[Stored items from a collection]
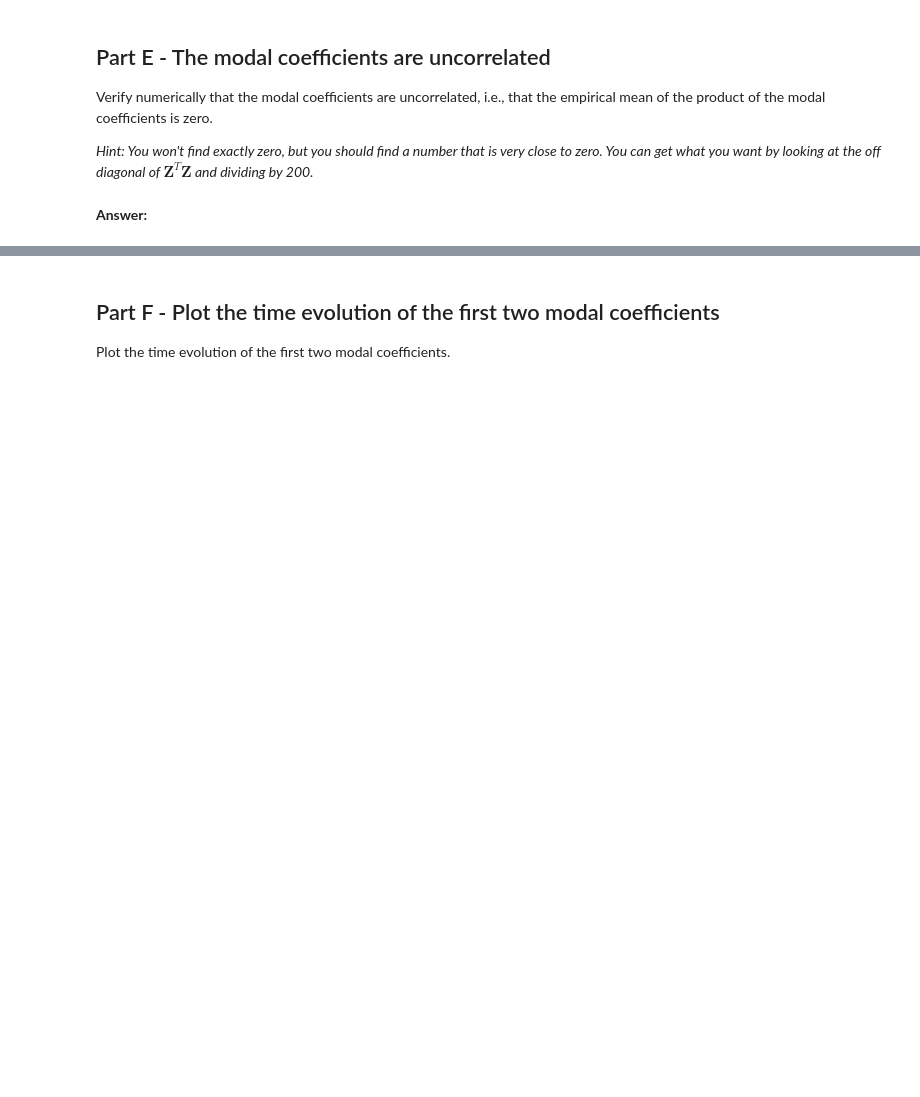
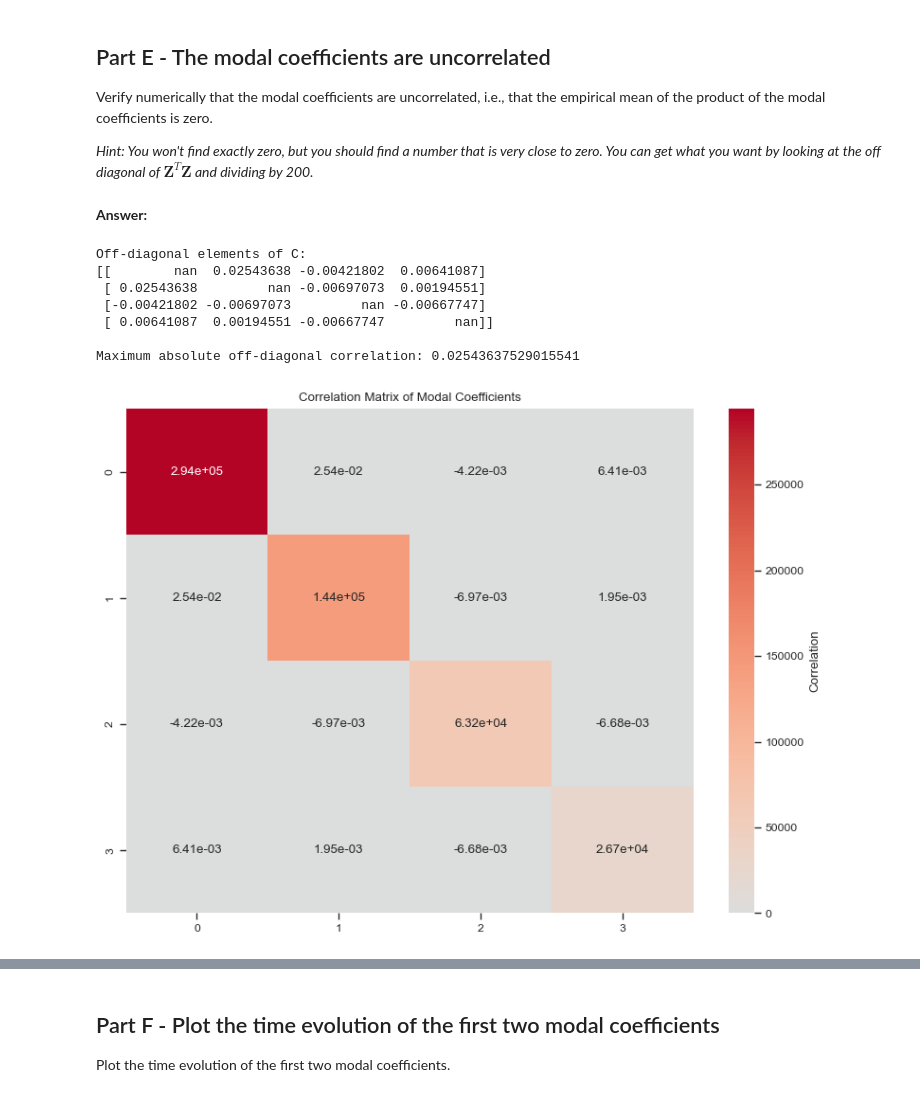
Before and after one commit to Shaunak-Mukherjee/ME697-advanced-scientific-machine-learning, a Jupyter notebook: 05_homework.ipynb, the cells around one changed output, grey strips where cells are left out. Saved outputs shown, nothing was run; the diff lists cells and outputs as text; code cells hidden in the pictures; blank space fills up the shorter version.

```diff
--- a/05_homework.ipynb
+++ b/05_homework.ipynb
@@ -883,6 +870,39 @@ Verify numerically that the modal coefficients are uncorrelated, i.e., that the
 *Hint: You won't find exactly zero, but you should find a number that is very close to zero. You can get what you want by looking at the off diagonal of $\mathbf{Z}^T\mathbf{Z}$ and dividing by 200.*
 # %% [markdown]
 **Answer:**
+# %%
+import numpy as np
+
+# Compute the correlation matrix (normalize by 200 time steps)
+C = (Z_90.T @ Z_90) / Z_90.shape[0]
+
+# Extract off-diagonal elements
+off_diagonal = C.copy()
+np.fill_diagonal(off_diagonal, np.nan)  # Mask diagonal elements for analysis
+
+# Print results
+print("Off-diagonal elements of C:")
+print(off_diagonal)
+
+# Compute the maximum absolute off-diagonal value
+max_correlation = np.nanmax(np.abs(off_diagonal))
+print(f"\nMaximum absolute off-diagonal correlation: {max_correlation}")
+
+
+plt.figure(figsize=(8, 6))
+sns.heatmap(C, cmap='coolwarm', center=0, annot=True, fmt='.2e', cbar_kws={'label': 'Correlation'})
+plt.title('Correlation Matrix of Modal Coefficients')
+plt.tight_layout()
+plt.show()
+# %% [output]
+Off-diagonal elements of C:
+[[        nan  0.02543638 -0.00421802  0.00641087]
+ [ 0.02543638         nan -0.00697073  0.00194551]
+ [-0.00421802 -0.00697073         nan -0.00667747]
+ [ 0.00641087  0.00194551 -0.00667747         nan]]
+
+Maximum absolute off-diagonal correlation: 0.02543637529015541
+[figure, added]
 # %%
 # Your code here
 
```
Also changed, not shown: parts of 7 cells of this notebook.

==

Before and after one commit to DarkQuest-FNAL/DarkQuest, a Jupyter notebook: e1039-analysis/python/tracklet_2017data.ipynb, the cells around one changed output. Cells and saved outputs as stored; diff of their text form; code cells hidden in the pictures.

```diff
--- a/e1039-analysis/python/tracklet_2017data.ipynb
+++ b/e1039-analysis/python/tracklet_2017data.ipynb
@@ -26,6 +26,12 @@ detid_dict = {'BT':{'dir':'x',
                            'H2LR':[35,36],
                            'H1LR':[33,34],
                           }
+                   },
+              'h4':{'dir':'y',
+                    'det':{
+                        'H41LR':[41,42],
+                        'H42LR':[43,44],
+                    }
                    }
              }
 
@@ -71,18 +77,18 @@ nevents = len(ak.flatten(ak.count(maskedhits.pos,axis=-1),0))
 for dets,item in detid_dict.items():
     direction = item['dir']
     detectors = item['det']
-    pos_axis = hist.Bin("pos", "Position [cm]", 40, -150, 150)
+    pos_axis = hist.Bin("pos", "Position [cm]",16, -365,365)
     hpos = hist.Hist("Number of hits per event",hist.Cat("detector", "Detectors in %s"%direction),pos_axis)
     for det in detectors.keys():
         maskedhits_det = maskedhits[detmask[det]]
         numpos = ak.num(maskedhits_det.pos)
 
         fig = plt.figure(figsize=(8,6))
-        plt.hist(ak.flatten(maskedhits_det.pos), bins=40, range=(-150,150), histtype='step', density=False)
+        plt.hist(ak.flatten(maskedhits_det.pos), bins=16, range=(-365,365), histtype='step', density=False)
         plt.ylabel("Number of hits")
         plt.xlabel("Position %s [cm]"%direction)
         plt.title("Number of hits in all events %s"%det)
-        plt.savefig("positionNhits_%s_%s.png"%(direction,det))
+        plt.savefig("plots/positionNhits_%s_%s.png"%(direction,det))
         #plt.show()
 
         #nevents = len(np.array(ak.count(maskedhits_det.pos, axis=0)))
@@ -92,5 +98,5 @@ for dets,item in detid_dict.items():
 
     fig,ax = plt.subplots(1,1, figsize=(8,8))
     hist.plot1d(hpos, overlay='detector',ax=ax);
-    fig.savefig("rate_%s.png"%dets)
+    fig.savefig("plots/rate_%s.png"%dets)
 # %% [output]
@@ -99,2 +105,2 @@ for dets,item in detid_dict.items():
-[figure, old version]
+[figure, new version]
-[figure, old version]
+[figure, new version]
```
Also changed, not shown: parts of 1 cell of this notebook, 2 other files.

• [ASSIGNED TASK] Check each line of the entries, and copy the ones that contain "parts".

• [PROBLEM SOLUTION]
Also changed, not shown: parts of 7 cells of this notebook.
Also changed, not shown: parts of 1 cell of this notebook, 2 other files.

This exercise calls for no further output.